Women are coming together to stand in solidarity with the anti-racist protestors who were violently attacked by white nationalists in Charlottesville, Virginia on August 12. The Women’s March has worked with 16 different partners to mobilize 700 protests and vigils all over the United States. In Chicago, more than 1200 protesters joined a rally on Sunday.
On August 12 the “Unite the Right” rally was protesting the removal of a statue of Confederate icon, General Robert E Lee. A counter protest to the right wing movement’s action was brutally ended when a car was driven into the crowd, killing one and injuring 19. The driver of the car, 20- year- old James Alex Fields, Jr., is facing charges of second degree murder for the death of 32- year- old civil rights activist Heather Heyer.
“Heather is exactly the type of woman, the type of activist, the type of human being that I see every day in our Women’s March organizing. Heather is us”, said Bob Bland, one of the main organizers of Women’s March to USA today.
The violence in Charlottesville prompted protesters all over the United States, and some in Canada, to call for justice. Patty Pablo is one of the organizers of a rally on August 14 in Washington, D.C.. She told the Washington Post, “I’m a person of color and an immigrant. These things affect me. I felt hurt and helpless”.

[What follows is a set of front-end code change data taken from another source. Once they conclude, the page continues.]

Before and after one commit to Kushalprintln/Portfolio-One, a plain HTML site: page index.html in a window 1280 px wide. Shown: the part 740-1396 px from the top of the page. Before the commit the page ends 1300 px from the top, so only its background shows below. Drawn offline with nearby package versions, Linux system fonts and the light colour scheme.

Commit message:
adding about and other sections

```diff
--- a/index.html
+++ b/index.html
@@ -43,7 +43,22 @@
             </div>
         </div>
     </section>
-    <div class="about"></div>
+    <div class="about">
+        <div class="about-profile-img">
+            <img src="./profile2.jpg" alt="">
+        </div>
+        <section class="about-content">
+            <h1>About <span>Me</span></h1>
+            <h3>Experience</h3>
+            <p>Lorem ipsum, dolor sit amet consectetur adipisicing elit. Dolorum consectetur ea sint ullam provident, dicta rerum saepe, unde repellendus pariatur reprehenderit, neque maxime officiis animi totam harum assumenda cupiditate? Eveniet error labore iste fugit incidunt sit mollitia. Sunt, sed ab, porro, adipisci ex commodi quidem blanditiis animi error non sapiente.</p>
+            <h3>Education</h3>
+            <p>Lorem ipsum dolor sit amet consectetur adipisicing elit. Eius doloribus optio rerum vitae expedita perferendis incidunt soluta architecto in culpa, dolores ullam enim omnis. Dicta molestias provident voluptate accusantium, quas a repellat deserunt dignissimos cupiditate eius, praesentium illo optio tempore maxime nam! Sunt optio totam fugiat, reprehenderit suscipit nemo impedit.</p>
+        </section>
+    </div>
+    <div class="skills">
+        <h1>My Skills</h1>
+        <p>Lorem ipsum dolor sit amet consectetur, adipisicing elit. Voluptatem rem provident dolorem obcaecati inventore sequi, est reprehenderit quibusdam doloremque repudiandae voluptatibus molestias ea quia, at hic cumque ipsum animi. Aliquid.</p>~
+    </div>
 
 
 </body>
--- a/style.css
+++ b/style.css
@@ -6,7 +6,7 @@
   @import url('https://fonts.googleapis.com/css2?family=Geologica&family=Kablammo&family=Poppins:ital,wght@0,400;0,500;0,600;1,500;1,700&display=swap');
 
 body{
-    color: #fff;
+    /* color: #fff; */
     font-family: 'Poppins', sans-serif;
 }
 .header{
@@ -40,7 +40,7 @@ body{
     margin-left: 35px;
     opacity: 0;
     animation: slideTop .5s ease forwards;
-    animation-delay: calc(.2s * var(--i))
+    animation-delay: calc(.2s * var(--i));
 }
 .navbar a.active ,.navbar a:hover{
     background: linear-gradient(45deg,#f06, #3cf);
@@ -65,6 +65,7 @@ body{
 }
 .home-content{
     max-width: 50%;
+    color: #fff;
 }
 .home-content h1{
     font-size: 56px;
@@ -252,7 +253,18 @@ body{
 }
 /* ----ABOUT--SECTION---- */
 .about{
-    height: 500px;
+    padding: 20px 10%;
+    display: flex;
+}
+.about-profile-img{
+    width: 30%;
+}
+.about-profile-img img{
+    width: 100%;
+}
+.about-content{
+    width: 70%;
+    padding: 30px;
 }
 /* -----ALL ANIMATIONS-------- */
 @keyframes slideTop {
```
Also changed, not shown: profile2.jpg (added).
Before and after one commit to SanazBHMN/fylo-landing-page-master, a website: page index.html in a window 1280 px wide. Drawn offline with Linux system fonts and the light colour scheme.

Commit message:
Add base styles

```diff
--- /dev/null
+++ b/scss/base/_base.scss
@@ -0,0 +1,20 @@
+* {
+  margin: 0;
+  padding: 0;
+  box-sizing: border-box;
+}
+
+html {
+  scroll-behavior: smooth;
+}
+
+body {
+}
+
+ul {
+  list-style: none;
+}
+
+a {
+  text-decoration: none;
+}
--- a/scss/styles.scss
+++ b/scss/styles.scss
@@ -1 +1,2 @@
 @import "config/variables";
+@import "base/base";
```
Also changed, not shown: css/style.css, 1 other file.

In Toronto more than one hundred women and men gathered in front of the U.S. consulate to show that racism and violence are not acceptable, and to protest U.S. President Donald Trump’s response to the violence. “I blame Donald Trump 100 per cent because he emboldened all these people to incite hate, and they are now promoting violence and killing” said Helen Rubenstein, who was part of a protest in Los Angeles. During a march in Chicago, two women carried an upside down black American flag to protest white supremacist groups and the reaction of Donald Trump.
“Trump, women, media: White supremacy in Charlottesville has taken a village”, Women’s Media Center, 12 August 2017
“Women’s march to reconvene around 2018 after Charlottesville”, USA Today, 14 August 2017
“Charlottesville: witnessing the ‘monstrous’ attack”, Al Jazeera, 14 August 2017